August 1st, 2012 by Paul Nyhan
On Tuesday, politicians, advocates and journalists got together in the nation’s capitol to talk about the importance of high-quality early learning and their message was clear: It is an economic issue but not really a campaign issue.
The buzz from the Education for Success summit was that investments in early learning produce strong economic returns, including new jobs, and perhaps, more importantly, prepare the next generation of workers for the modern and global economy.
But, these benefits and early education issues in general have not made it into presidential and congressional campaigns, important steps towards winning more funding and support.
“This is not a budget problem, this is a priority problem,” Arthur Rolnick, a former economist at the Federal Reserve Bank of Minneapolis, said in a statement over at the First Five Years Fund, which co-sponsored the event. “Research is overwhelming and studies show the returns are extraordinary. The earlier we start the more cost effective investments are.”
It was also interesting that two of the themes to emerge from the summit are also the focus of a lot of work in Washington state: systemic quality improvements and parental engagement.
Generally, summit speakers appeared supportive and their bipartisan endorsement wasn’t too surprising given that the keynote speaker was moderate former Republican congressman and Delaware Governor, Mike Castle. Still, the panel, which was also co-sponsored by the influential inside-the-beltway magazine National Journal, managed to generate attention for early education issues during the 2012 campaign season.
But Nina Rees, chief of the Alliance for Public Charter Schools, has a much more ambitious goal.
“We need to change the conversation such that school readiness is as important as college readiness.”
“Why Early Ed. Is Not a Marquee Issue in 2012 Campaign.” Early Years, Education Week. 7/31/12.
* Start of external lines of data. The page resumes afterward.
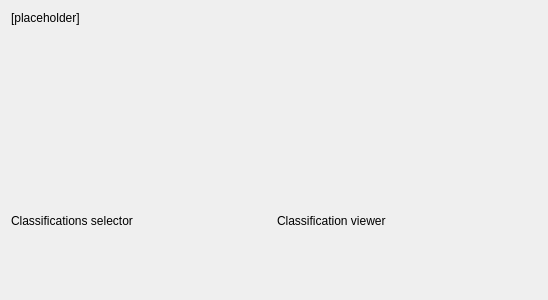
inasafe/inasafe, file safe/gui/ui/wizard/step_kw33_multi_classifications.ui: the form before one commit.
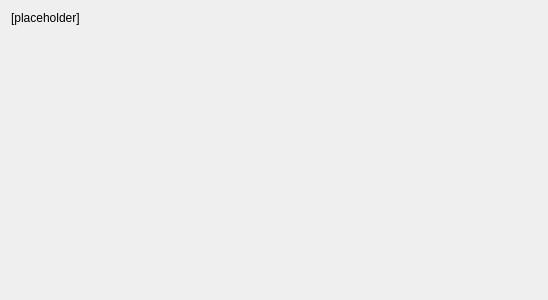
The form after the commit.

Commit message: Add clear layout helper.

```diff
--- a/safe/gui/ui/wizard/step_kw33_multi_classifications.ui
+++ b/safe/gui/ui/wizard/step_kw33_multi_classifications.ui
@@ -36,27 +36,33 @@
    <item>
     <layout class="QGridLayout" name="gridLayout_15">
      <item row="0" column="0">
-      <widget class="QLabel" name="label_7">
-       <property name="styleSheet">
-        <string notr="true">font: 11pt &quot;Ubuntu&quot;;</string>
-       </property>
-       <property name="text">
-        <string>Classifications selector</string>
-       </property>
-      </widget>
+      <layout class="QVBoxLayout" name="left_layout"/>
+     </item>
+     <item row="0" column="2">
+      <layout class="QVBoxLayout" name="right_layout"/>
      </item>
      <item row="0" column="1">
-      <widget class="QLabel" name="label_8">
-       <property name="styleSheet">
-        <string notr="true">font: 11pt &quot;Ubuntu&quot;;</string>
-       </property>
-       <property name="text">
-        <string>Classification viewer</string>
+      <widget class="Line" name="line">
+       <property name="orientation">
+        <enum>Qt::Vertical</enum>
        </property>
       </widget>
      </item>
     </layout>
    </item>
+   <item>
+    <spacer name="verticalSpacer">
+     <property name="orientation">
+      <enum>Qt::Vertical</enum>
+     </property>
+     <property name="sizeHint" stdset="0">
+      <size>
+       <width>20</width>
+       <height>40</height>
+      </size>
+     </property>
+    </spacer>
+   </item>
   </layout>
  </widget>
  <resources/>
```
The commit also changes 4 other files.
Washington State’s Champions of Early Education: In local public policy news, the Children’s Alliance launched its Crayon Awards , which will recognize 19 Washington state legislators for their work to expand access to high-quality early learning services, during the next two months.
Check it out.